Another leap towards the Barometer of Life
Friday 4 November 2011
With now more than 61,900 species reviewed, another big step forward has been made toward developing the IUCN Red List into a true ‘Barometer of Life,’ as called for by leading experts in the magazine Science in 2010.
The latest update of The IUCN Red List of Threatened Species illustrates the efforts undertaken by IUCN (International Union for Conservation of Nature) and its partners, including the Zoological Society of London (ZSL), to expand the number and diversity of species assessed, improving the quality of information in order to obtain a better picture of the state of biodiversity.
"This update offers both good and bad news on the status of many species around the world", says Jane Smart, Director, IUCN Global Species Programme. "We have the knowledge that conservation works if executed in a timely manner, yet, without strong political will in combination with targeted efforts and resources, the wonders of nature and the services it provides can be lost forever."
ZSL scientists from the Institute of Zoology coordinated projects which assessed several species for the IUCN Red List, including butterflies and freshwater molluscs.
Despite the action of conservation programmes, 25% of mammals are at risk of extinction. For example, the reassessments of several Rhinoceros species show that the subspecies of the Black Rhino in western Africa, the Western Black Rhino (Diceros bicornis longipes) has officially been declared Extinct.
Amphibians form a vital role in ecosystems, are indicators of environmental health, and are literally ‘hopping pharmacies’ being used in the search for new medicines. As one of the most threatened groups, amphibians are closely monitored by IUCN and 26 recently discovered Amphibians have been added to the IUCN Red List.
However, several conservation successes have already been achieved including the Southern White Rhino subspecies (Ceratotherium simum simum), which has increased from a population of less than 100 at the end of the 19th century, to an estimated wild population of over 20,000. The Przewalski’s Horse (Equus ferus) is another success story, improving its status from Critically Endangered to Endangered. Originally, it was listed as Extinct in the Wild in 1996, but thanks to a captive breeding programme and a successful reintroduction programme , the population is now estimated at more than 300.
"It is clear to me that society now has the capability to reverse species declines", says Prof Jonathan Baillie, Director of Conservation Programmes at ZSL. "Fundamentally, it is our values that need to change if we are to avert the looming extinction crisis."

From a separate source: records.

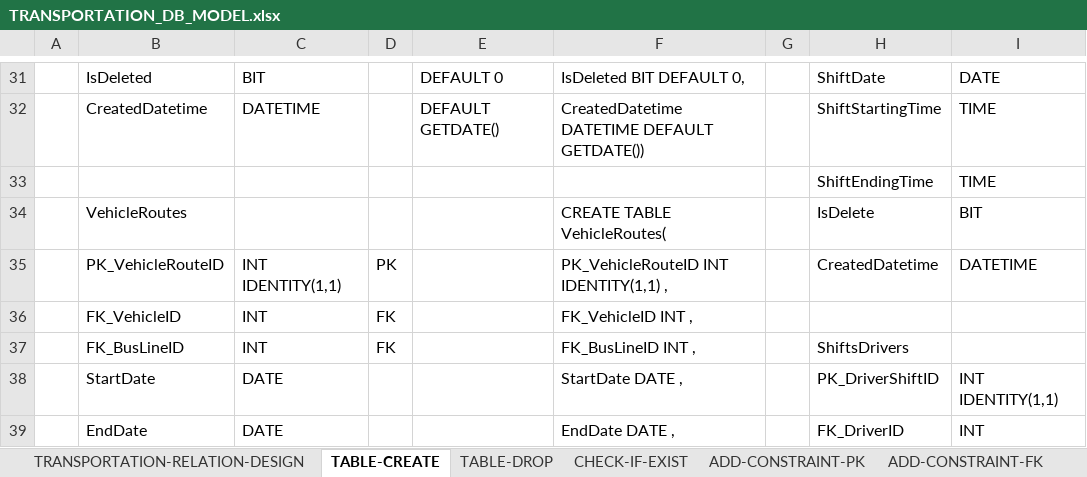
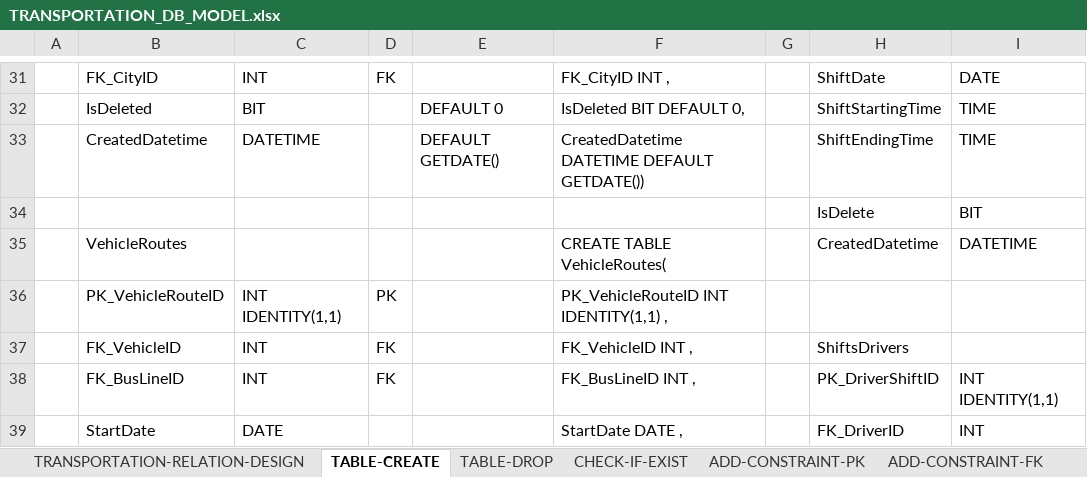
Before and after one commit to halimocakli/database-design-and-sql-programming, an Excel workbook: Local-Transportation-Database/Excel-DB-Design/TRANSPORTATION_DB_MODEL.xlsx, sheet TABLE-CREATE, drawn as a sheet; only a part is shown, gaps mark what is left out; values as stored, in another font and other column widths than the file's, no cell formats; the diff covers the shown part only; the diff names each change by its address in the sheet, - before the commit and + after, or states it on an @@ line.

```diff
--- a/Local-Transportation-Database/Excel-DB-Design/TRANSPORTATION_DB_MODEL.xlsx (sheet TABLE-CREATE)
+++ b/Local-Transportation-Database/Excel-DB-Design/TRANSPORTATION_DB_MODEL.xlsx (sheet TABLE-CREATE)
-B31: IsDeleted
+B31: FK_CityID
-C31: BIT
+C31: INT
-D31: (empty)
+D31: FK
-E31: DEFAULT 0
+E31: (empty)
-F31: IsDeleted BIT DEFAULT 0,
+F31: FK_CityID INT ,
-B32: CreatedDatetime
+B32: IsDeleted
-C32: DATETIME
+C32: BIT
-E32: DEFAULT GETDATE()
+E32: DEFAULT 0
-F32: CreatedDatetime DATETIME DEFAULT GETDATE())
+F32: IsDeleted BIT DEFAULT 0,
-B33: (empty)
+B33: CreatedDatetime
-C33: (empty)
+C33: DATETIME
-E33: (empty)
+E33: DEFAULT GETDATE()
-F33: (empty)
+F33: CreatedDatetime DATETIME DEFAULT GETDATE())
-B34: VehicleRoutes
+B34: (empty)
-F34: CREATE TABLE VehicleRoutes(
+F34: (empty)
-B35: PK_VehicleRouteID
+B35: VehicleRoutes
-C35: INT IDENTITY(1,1)
+C35: (empty)
-D35: PK
+D35: (empty)
-F35: PK_VehicleRouteID INT IDENTITY(1,1) ,
+F35: CREATE TABLE VehicleRoutes(
-B36: FK_VehicleID
+B36: PK_VehicleRouteID
-C36: INT
+C36: INT IDENTITY(1,1)
-D36: FK
+D36: PK
-F36: FK_VehicleID INT ,
+F36: PK_VehicleRouteID INT IDENTITY(1,1) ,
-B37: FK_BusLineID
+B37: FK_VehicleID
-F37: FK_BusLineID INT ,
+F37: FK_VehicleID INT ,
-B38: StartDate
+B38: FK_BusLineID
-C38: DATE
+C38: INT
-D38: (empty)
+D38: FK
-F38: StartDate DATE ,
+F38: FK_BusLineID INT ,
-B39: EndDate
+B39: StartDate
-F39: EndDate DATE ,
+F39: StartDate DATE ,
```
Also changed, not shown: 2 added rows, 1 removed row and 110 edited cells elsewhere in this sheet, sheet TRANSPORTATION-RELATION-DESIGN, cell formats.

Dr Monika Bohm from ZSL added: "The Red List provides important information on the status of a large variety of the world’s wildlife, from molluscs to conifers, and butterflies to mountain gorillas. Monitoring a wide variety of species is vital to understand our dependence on the natural world and the importance of protecting all forms of life, not just for the benefit of species themselves but also for the benefit of humanity."
Wild Science blog
Scientists from ZSL contributed assessments for several species of freshwater mollusc in this IUCN Red List update which are notoriously difficult to study. Find out how ZSL is helping to establish a clearer global picture of how freshwater molluscs and freshwater systems in general are faring behing the scenes on the Wild Science blog.
(c) Andreas Werth